## TASK DESCRIPTION
Give back an exact copy of the lines in the records below, from the line that has "Predict2.5, which is" through the line that has "Also changed, not shown: 5 other files.", and nothing besides.

Revision tracking records

++++++

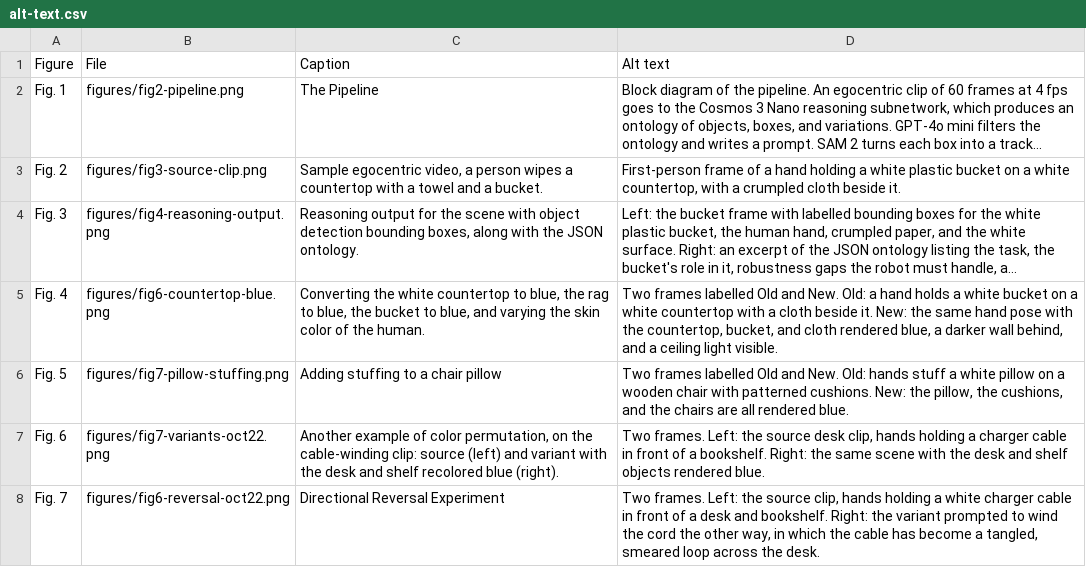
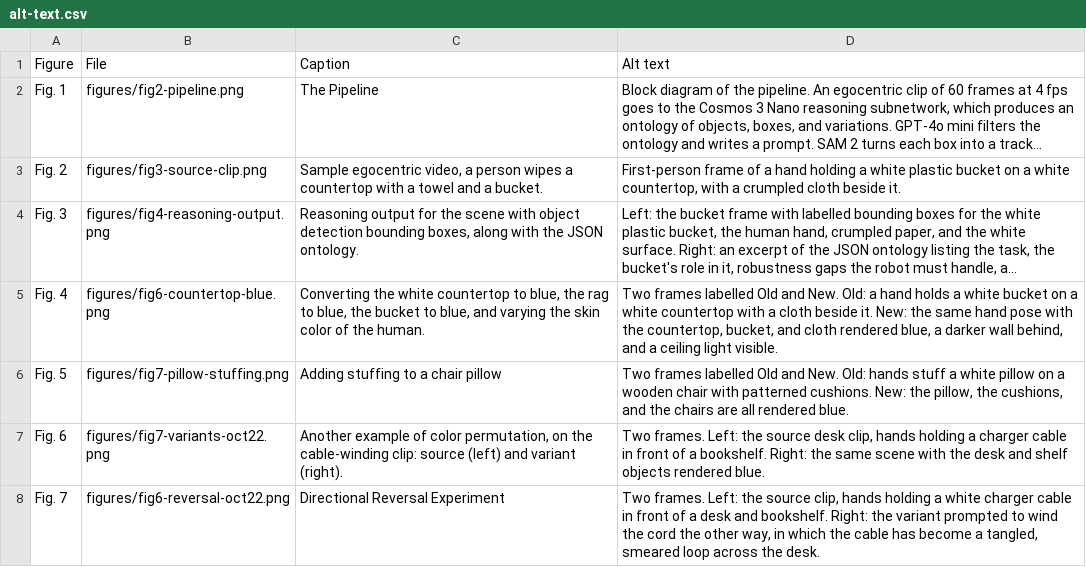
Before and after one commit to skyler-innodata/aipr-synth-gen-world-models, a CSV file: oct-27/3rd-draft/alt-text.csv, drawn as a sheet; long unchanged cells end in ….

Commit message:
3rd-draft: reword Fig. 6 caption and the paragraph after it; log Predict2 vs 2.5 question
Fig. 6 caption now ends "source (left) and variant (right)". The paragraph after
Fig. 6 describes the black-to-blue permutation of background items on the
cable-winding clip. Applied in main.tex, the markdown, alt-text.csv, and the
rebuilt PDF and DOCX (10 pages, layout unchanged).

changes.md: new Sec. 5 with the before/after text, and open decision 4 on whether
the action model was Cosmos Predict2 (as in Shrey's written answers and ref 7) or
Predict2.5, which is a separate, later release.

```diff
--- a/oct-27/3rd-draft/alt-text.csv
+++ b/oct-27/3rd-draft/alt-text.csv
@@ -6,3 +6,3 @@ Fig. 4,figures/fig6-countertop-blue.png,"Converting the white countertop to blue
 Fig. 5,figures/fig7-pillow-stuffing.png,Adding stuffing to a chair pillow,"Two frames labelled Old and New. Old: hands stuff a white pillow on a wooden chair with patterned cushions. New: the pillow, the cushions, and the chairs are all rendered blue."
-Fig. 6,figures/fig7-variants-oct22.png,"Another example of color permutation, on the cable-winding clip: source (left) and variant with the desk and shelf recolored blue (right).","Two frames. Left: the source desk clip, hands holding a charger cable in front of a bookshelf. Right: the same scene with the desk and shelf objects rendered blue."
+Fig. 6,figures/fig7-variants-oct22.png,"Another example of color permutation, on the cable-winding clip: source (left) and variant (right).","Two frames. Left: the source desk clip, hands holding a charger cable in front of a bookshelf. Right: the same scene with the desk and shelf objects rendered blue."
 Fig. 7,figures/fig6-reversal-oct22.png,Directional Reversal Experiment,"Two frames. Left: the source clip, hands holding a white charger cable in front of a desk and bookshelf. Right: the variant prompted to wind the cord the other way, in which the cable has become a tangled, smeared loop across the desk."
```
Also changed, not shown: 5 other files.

++++++

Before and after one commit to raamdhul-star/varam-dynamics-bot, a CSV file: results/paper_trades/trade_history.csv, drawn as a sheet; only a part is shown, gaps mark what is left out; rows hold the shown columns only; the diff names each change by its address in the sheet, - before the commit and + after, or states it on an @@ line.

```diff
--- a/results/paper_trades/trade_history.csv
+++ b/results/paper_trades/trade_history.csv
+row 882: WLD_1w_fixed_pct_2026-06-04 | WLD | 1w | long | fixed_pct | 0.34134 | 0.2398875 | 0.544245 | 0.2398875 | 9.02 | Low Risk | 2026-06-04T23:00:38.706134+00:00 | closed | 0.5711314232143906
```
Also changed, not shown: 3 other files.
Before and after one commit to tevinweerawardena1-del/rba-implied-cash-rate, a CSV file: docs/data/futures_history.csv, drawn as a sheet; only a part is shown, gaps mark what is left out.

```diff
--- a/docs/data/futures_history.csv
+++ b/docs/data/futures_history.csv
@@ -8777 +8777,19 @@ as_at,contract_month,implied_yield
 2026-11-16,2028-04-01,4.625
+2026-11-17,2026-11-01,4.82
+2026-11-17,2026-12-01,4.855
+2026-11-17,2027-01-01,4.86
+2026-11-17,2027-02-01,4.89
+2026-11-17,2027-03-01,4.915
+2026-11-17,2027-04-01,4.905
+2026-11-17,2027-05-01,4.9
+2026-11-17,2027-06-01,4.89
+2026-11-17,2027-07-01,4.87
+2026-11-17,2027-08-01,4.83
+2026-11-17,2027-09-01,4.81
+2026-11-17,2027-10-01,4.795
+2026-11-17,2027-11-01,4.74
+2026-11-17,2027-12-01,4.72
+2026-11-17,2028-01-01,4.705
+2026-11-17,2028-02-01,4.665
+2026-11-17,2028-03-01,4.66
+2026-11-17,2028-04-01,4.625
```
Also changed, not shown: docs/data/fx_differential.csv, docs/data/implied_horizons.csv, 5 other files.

++++++

## RESULT FOR THIS TASK
Predict2.5, which is a separate, later release.

```diff
--- a/oct-27/3rd-draft/alt-text.csv
+++ b/oct-27/3rd-draft/alt-text.csv
@@ -6,3 +6,3 @@ Fig. 4,figures/fig6-countertop-blue.png,"Converting the white countertop to blue
 Fig. 5,figures/fig7-pillow-stuffing.png,Adding stuffing to a chair pillow,"Two frames labelled Old and New. Old: hands stuff a white pillow on a wooden chair with patterned cushions. New: the pillow, the cushions, and the chairs are all rendered blue."
-Fig. 6,figures/fig7-variants-oct22.png,"Another example of color permutation, on the cable-winding clip: source (left) and variant with the desk and shelf recolored blue (right).","Two frames. Left: the source desk clip, hands holding a charger cable in front of a bookshelf. Right: the same scene with the desk and shelf objects rendered blue."
+Fig. 6,figures/fig7-variants-oct22.png,"Another example of color permutation, on the cable-winding clip: source (left) and variant (right).","Two frames. Left: the source desk clip, hands holding a charger cable in front of a bookshelf. Right: the same scene with the desk and shelf objects rendered blue."
 Fig. 7,figures/fig6-reversal-oct22.png,Directional Reversal Experiment,"Two frames. Left: the source clip, hands holding a white charger cable in front of a desk and bookshelf. Right: the variant prompted to wind the cord the other way, in which the cable has become a tangled, smeared loop across the desk."
```
Also changed, not shown: 5 other files.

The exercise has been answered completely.